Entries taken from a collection
──────────────────────────────

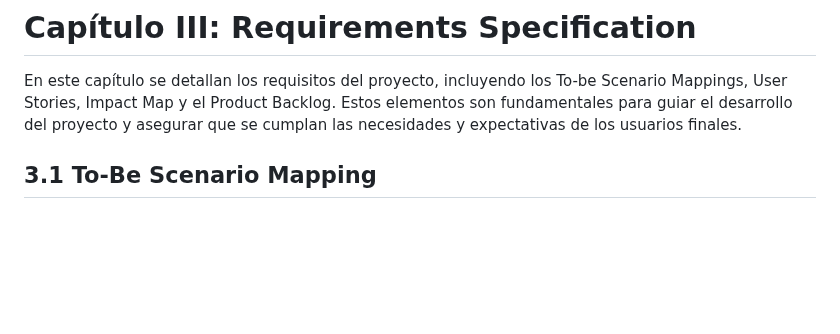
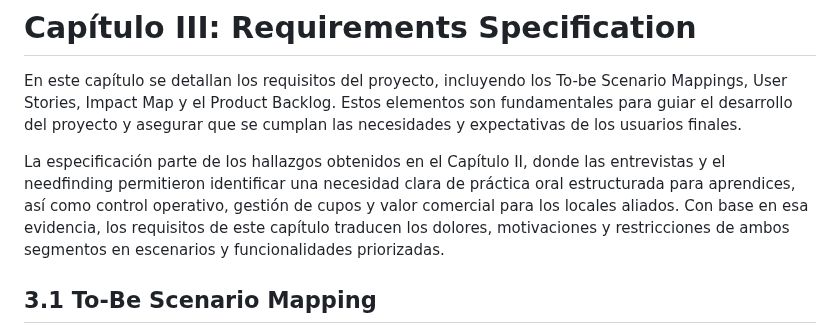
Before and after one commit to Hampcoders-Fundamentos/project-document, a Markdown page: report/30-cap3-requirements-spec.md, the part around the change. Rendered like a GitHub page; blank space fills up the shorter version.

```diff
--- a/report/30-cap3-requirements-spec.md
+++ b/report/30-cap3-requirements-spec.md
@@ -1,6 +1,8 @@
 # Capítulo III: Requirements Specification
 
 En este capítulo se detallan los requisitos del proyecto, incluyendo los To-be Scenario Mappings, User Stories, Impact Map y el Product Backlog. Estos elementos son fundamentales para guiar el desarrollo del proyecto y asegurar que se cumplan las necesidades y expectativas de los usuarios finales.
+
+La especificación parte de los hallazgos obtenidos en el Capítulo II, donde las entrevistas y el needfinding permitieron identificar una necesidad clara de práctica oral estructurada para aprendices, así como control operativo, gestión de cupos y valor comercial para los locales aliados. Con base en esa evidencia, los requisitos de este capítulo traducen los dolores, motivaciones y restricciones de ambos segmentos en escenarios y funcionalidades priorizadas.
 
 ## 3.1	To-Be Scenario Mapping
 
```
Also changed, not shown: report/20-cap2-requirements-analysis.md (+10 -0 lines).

──────────────────────────────

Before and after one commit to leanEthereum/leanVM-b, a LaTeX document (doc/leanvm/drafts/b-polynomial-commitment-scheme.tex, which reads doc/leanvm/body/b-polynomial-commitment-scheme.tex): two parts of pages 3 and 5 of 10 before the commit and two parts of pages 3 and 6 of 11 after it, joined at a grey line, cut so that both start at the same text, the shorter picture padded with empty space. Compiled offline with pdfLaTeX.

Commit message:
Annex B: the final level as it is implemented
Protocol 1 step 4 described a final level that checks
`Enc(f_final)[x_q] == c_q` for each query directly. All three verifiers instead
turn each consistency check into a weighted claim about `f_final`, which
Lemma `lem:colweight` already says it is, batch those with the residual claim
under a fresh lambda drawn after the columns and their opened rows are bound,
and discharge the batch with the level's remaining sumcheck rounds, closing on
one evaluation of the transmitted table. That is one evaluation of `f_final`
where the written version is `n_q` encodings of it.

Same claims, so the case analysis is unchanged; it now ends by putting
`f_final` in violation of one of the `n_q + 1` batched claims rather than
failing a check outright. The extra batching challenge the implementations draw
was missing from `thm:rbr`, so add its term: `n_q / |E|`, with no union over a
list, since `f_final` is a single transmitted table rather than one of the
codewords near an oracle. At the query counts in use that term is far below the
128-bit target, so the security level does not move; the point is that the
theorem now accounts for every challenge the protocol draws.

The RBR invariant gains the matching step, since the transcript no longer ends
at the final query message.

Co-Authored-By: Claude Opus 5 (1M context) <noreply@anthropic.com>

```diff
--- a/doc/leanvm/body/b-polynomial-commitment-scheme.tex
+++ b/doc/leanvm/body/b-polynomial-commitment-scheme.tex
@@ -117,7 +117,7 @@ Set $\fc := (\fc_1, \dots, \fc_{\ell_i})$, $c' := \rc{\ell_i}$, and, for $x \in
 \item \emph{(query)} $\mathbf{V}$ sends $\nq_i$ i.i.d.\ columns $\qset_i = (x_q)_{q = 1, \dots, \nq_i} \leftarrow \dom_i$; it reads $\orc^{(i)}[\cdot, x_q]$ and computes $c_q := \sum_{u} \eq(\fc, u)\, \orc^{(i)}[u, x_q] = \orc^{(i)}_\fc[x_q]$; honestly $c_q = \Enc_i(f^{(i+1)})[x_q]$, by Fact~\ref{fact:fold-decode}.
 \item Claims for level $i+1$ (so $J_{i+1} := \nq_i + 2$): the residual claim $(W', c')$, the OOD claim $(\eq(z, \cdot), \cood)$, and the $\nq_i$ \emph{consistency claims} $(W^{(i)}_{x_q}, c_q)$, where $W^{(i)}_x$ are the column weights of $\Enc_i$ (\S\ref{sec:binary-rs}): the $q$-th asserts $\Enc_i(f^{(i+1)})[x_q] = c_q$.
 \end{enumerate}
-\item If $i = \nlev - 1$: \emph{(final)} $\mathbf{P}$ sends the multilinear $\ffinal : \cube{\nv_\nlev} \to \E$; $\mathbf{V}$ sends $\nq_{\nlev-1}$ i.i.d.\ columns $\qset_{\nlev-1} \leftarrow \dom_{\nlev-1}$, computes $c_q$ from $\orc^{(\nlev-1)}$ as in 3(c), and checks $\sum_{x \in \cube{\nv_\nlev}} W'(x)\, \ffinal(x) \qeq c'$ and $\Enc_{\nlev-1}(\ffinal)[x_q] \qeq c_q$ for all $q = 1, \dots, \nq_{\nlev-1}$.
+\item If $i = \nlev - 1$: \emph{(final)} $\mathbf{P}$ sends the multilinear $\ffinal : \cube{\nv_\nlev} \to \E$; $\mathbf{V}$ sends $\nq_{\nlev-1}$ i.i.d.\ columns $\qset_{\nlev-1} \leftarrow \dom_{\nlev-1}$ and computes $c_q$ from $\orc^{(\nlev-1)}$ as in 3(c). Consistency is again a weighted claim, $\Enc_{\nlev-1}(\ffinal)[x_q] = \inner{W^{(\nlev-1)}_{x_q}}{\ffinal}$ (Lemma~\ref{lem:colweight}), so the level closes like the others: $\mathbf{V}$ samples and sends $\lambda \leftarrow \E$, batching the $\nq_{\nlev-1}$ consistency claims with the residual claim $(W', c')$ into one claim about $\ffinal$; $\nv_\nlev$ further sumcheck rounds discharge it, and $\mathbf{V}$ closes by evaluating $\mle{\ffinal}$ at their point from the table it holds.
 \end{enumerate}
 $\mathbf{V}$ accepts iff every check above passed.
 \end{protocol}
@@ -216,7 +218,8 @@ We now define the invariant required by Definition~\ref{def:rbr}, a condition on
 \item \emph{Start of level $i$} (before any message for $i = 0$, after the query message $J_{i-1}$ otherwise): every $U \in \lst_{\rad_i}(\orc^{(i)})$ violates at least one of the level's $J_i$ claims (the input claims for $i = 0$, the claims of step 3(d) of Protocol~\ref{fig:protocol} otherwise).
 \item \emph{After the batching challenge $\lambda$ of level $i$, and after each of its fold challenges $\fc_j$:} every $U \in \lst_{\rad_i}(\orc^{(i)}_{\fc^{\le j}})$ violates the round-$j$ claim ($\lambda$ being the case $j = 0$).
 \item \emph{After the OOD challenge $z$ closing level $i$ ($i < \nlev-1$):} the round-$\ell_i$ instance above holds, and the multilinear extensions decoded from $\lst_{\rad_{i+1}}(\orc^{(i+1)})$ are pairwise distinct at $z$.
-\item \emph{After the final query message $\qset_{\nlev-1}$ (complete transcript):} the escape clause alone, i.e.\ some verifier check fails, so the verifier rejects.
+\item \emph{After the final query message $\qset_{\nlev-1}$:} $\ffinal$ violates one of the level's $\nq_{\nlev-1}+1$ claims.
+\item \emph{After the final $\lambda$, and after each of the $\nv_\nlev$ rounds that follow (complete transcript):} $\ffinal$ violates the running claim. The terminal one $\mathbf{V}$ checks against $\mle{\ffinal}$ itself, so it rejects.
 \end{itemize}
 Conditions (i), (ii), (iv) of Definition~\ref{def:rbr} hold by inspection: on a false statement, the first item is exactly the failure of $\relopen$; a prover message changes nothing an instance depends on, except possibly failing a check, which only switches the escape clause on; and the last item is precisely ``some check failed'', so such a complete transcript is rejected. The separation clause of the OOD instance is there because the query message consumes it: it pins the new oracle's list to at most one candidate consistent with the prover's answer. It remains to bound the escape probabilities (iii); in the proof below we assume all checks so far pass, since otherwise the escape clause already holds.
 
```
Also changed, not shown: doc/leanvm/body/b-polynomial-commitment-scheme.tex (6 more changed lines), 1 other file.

──────────────────────────────

TASK TO COMPLETE
Go through the entries above and count the lines with the word "report", then give only that number.

SOLUTION FOR THIS EXERCISE
4